What you are asked to do.
Which of the lines below include the word "background"? Pull each one out.

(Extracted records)

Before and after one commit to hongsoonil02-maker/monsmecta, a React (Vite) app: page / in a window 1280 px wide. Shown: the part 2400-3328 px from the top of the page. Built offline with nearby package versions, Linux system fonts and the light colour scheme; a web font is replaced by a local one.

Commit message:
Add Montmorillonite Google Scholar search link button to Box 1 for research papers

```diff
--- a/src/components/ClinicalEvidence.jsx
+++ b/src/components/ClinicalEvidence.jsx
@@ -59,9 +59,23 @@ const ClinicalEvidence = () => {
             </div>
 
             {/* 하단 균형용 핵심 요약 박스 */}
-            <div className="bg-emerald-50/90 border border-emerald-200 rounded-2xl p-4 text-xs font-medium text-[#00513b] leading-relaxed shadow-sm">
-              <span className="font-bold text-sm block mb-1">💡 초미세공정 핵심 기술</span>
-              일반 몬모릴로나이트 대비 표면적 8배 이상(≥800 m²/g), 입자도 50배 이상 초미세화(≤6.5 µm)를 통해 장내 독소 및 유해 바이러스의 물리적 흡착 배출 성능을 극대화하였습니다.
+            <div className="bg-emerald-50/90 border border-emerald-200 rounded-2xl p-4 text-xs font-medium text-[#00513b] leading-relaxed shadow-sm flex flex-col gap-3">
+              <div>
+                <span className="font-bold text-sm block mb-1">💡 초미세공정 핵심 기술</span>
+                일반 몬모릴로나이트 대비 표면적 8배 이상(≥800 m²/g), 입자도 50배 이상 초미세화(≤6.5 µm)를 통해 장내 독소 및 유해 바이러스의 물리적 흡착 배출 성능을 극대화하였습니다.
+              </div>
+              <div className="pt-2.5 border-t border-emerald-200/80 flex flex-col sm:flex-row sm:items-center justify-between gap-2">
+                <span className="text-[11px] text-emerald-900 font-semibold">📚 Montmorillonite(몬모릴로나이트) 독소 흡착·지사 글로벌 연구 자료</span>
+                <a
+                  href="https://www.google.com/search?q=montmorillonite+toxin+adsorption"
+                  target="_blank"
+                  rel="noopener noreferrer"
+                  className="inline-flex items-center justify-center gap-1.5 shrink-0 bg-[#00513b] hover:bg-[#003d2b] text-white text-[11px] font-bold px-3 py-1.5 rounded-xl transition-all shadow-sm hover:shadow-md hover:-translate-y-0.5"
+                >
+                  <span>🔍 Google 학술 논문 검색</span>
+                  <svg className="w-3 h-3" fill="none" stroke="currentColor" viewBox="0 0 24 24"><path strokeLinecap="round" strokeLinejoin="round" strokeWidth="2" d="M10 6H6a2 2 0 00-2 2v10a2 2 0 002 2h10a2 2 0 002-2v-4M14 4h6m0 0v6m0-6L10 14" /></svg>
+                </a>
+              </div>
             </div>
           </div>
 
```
==
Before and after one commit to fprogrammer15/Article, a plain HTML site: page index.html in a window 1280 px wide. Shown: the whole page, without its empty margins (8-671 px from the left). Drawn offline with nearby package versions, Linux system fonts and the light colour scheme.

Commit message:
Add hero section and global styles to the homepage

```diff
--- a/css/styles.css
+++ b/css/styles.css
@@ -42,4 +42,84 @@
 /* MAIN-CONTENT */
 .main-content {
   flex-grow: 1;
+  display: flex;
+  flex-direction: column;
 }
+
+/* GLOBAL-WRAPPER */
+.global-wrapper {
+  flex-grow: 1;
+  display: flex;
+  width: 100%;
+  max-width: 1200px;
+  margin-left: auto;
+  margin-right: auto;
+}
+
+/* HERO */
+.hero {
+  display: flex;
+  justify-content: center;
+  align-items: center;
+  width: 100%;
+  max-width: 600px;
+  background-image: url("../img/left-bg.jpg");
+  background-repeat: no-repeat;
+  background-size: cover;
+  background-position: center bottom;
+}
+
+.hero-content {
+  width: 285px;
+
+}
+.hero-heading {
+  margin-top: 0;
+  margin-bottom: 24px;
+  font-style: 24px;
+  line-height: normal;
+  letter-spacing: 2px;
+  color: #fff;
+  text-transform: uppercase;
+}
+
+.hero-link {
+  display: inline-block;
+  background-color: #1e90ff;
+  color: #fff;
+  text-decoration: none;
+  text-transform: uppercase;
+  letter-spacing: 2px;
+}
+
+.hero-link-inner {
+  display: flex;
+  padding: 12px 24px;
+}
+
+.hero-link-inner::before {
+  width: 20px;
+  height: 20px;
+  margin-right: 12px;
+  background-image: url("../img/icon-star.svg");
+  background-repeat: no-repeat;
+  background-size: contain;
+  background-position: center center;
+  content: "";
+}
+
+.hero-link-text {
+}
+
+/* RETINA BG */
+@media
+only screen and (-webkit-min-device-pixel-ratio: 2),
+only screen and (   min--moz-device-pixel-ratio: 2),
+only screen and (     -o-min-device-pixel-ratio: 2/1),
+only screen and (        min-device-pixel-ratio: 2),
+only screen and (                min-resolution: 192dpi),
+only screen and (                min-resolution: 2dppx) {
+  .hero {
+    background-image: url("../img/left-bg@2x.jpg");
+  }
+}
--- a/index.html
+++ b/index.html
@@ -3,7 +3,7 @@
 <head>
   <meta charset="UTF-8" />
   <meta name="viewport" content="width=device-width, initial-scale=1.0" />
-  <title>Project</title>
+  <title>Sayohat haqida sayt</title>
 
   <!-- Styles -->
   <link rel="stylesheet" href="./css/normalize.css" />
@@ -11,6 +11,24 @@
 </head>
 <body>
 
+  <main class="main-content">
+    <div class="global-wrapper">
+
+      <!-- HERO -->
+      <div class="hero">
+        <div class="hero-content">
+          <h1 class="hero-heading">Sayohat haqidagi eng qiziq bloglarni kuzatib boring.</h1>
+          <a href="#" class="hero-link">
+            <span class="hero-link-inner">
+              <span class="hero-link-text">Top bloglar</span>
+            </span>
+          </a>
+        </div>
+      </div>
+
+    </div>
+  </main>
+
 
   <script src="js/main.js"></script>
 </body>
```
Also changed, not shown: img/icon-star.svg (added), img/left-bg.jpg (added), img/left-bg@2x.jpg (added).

Response below.
+  background-image: url("../img/left-bg.jpg");
+  background-repeat: no-repeat;
+  background-size: cover;
+  background-position: center bottom;
+  background-color: #1e90ff;
+  background-image: url("../img/icon-star.svg");
+  background-repeat: no-repeat;
+  background-size: contain;
+  background-position: center center;
+    background-image: url("../img/left-bg@2x.jpg");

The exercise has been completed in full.